Computers don’t understand words or numbers or anything that is fed into it. Then how is it possible for computers to understand, interpret and process the data? To do so, everything is represented by a binary electrical signal that registers in one of two states: ON (1) or OFF (0). And hence we generally use the term Bits and Bytes in computers.
Such type of language or system where everything is represented in the form of a series of 0s and 1s is called Binary Number System.
What is Binary Number System

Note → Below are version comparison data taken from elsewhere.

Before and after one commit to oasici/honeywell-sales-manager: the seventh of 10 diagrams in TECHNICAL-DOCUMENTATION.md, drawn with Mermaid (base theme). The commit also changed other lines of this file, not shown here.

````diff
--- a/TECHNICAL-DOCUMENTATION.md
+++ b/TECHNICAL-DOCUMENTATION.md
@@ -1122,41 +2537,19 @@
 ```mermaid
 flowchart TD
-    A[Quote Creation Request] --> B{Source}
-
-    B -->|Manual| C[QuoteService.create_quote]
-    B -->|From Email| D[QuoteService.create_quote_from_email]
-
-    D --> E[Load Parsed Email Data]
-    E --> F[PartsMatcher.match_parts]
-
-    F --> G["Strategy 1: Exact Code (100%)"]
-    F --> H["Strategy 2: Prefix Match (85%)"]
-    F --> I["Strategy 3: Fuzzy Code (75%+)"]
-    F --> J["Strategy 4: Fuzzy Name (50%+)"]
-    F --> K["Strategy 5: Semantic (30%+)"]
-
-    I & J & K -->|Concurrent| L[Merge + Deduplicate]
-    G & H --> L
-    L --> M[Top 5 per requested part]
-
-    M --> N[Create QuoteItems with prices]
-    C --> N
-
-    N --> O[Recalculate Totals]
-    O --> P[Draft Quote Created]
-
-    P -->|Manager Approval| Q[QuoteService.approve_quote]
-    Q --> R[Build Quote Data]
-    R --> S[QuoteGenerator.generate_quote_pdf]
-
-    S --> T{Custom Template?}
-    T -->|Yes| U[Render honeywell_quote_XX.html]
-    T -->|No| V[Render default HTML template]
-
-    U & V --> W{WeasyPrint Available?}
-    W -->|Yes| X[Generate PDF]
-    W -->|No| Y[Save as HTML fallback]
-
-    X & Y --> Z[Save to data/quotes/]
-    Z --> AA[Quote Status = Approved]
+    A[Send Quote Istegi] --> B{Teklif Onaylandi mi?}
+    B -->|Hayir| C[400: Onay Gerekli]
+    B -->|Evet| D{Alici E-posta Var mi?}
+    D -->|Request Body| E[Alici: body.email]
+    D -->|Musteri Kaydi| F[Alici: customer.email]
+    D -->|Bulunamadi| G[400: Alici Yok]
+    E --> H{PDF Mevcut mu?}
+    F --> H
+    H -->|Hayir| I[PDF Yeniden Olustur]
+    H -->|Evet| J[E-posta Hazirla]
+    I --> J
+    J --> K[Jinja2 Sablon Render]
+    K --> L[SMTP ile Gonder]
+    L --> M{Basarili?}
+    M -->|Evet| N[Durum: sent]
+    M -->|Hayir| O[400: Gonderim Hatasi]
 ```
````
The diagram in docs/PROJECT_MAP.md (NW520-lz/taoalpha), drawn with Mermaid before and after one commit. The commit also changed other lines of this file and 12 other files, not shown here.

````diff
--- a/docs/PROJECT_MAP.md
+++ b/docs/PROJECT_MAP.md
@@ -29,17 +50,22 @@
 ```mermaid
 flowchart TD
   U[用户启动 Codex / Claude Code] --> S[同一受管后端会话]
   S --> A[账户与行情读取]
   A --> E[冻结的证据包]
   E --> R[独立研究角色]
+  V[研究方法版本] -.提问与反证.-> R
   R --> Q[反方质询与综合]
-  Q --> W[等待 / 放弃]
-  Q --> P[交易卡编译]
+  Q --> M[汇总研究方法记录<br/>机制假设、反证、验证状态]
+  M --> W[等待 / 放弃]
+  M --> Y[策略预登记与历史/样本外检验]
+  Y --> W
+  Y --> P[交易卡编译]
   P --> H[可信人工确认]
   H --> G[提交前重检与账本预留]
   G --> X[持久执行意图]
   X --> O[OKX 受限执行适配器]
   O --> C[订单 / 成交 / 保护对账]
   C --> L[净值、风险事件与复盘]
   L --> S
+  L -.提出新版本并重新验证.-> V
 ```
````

A binary number system, in mathematics, is a positional numeral system employing 2 as the base and so requiring only two different symbols for its digits, 0 and 1, instead of the usual 10 different symbols needed in the decimal system. The numbers from 0 to 10 are thus in binary 0, 1, 10, 11, 100, 101, 110, 111, 1000, 1001, and 1010.
Why Do Computers Use Binary
So you may be thinking, “why only 0 and 1? Couldn’t you just add another digit?” Let’s look into the answer to this question.
Every information in your computer is an electrical signal, and in the early days of computing, electrical signals were much harder to measure and control very precisely. It made more sense to only distinguish between an “ON” state—represented by a negative charge—and an “OFF” state—represented by a positive charge.
Why “OFF” state is represented by a positive charge? It’s because electrons have a negative charge—more electrons mean more current with a negative charge.
Bits and Bytes
So computers work by manipulating 1s and 0s. These are BInary digiT or bit for short. Single bits are too small to be much use, so they are grouped together into units of 8 bits. Each 8-bit unit is called a byte. A byte is a basic unit that is passed around the computer, often in groups. Because of this the number 8 and its multiples have become important in computing. And that’s why a computer’s memory is measured in terms of bytes.
1 Kilobyte (KB) = 1024 Bytes
1 Megabyte (MB) = 1024 Kilobytes
1 Gigabyte (GB) = 1024 Megabytes
1 Terabyte (TB) = 1024 Gigabytes
Why 1 Byte is 8 Bits
To understand this, let’s see how many patterns we can create using 1 bit, 2 bits, 3 bits, and so on.
|Number of Bits||Number of patterns|
|1||21 = 2|
|2||22 = 4|
|3||23 = 8|
|4||24 = 16|
|5||25 = 32|
|6||26 = 64|
|7||27 = 128|
|8||28 = 256|
When computers were designed initially, it was thought that 256 patterns or symbols are enough to represent the data. That’s how 1 byte was defined as a group of 8 bits.
Why 1 Kilo = 1024 in Computers
Generally 1 kilo = 1000, like 1 kilogram = 1000 gram, 1 kilometre = 1000 metre or 1 kilolitre = 1000 litre. But why in computers 1 kilo = 1024?
In our daily math we use metric system where the units are represented as powers of 10
100 = 1, 101 = 10, 102 = 100, 103 = 1000 = 1 Kilo
And, higher units as 106 = 103 Kilo = 1 Mega; 109 = 103 Mega = 1 Giga and so on.
As discussed above, in computers we use a binary number system and hence units are measured as powers of 2.
20 = 1, 21 = 2, 22 = 4, 23 = 8, …, 210 = 1024.
Since 1024 is very close to 1000 (1 kilo), 1024 is taken as 1 kilo in computers.
Bytes and Characters
In computer science, a character is a display unit of information equivalent to one alphabetic letter or symbol. This relies on the general definition of a character as a single unit of written speech.
A universal system for characters has been developed by ASCII (American Standard Code for Information Interchange). Individual ASCII characters require one byte, or eight bits, of data storage.
Some of the characters and their ASCII codes are: